You see it all the time at tour events: A player is a few yards off the green, faced with a delicate shot from a tight lie. The average golfer would likely skull it over the green or chunk it. But the pro nips it cleanly, and the ball lands on the green, skips once and checks up next to the pin.
Chances are, you've been told to use a lot of wrist hinge on these little shots, bringing the club up abruptly on the backswing and then hitting down sharply on the ball. How many times have you heard: Hit down to get the ball up? But I teach a shallower swing. Focus on crisp contact, and let the loft on the club get the ball in the air.
Too much wrist hinge creates too steep an angle and too long a swing. As a result, most amateurs will decelerate through impact out of fear of hitting the ball too far. Think of a wide arc going back, the clubhead staying low to the ground, and firm wrist action. To see this technique on tour, check out Jason Day and Steve Stricker.
The shallow angle of attack that this type of swing produces helps the sole of the club slide under the ball. That means solid contact and more backspin so you can control the rollout. —with Roger Schiffman
LESS WRIST HINGE
Keep the clubhead low to the ground going back by limiting wrist hinge. The shaft stays in line with your wrists and arms (above). You're using a shorter swing, so you need to create speed at impact from another source: the bigger muscles.
Babe Ruth once said: "Small muscles choke; big muscles react." Feel your arms and body rotate through together. A good thought is, Lead shoulder turns back and up through impact (below). That prevents the club from digging and promotes clean contact. Also, let your eyes follow the ball out. Don't keep looking down.
LOW THROUGH, TOO
The clubhead should remain low to the ground after impact as well (below). Your stance should be narrow, and the feeling through the strike should be a dragging action, not a downward smash. This will help you impart backspin.
Try the Drag Drill. Take your setup, and set the clubhead several inches behind the ball and slightly to the inside. Then drag the club along the ground, into the ball, and to an abbreviated finish. You'll have to use your hips and upper body to rotate through. Hit pitches replicating that body action. You'll see better results fast.

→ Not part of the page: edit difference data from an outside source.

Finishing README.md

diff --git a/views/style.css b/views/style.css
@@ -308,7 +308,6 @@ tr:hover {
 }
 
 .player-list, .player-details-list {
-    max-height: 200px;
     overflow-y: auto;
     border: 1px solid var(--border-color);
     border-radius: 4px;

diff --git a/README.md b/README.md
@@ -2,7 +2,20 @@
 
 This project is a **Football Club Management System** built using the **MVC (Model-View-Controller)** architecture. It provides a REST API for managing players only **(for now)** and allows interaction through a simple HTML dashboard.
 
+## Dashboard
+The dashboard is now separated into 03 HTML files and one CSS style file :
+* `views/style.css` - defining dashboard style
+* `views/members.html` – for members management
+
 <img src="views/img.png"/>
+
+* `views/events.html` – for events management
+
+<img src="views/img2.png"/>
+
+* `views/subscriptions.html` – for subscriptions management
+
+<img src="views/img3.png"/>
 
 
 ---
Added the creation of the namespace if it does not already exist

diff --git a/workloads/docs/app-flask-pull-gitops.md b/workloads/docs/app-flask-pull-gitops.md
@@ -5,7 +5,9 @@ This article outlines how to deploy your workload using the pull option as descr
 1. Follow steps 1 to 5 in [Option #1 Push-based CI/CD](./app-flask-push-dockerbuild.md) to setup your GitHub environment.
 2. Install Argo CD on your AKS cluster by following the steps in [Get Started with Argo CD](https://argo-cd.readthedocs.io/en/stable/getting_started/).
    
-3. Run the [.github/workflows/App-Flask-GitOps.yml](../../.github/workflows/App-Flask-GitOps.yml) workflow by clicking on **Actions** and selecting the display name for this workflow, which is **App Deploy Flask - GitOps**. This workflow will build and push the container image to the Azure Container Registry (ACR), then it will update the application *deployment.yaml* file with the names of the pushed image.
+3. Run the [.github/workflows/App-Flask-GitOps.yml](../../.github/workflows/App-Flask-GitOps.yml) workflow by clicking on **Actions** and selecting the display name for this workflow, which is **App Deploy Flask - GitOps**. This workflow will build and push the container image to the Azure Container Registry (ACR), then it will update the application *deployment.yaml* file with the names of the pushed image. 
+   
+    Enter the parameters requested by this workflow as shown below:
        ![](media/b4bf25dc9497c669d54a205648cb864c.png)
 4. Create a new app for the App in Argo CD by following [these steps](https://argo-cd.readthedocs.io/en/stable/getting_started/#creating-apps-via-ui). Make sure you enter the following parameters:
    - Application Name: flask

Matt McLean is based at Fishers Island (N.Y.) Club and the Concession Golf Club, Bradenton, Fla.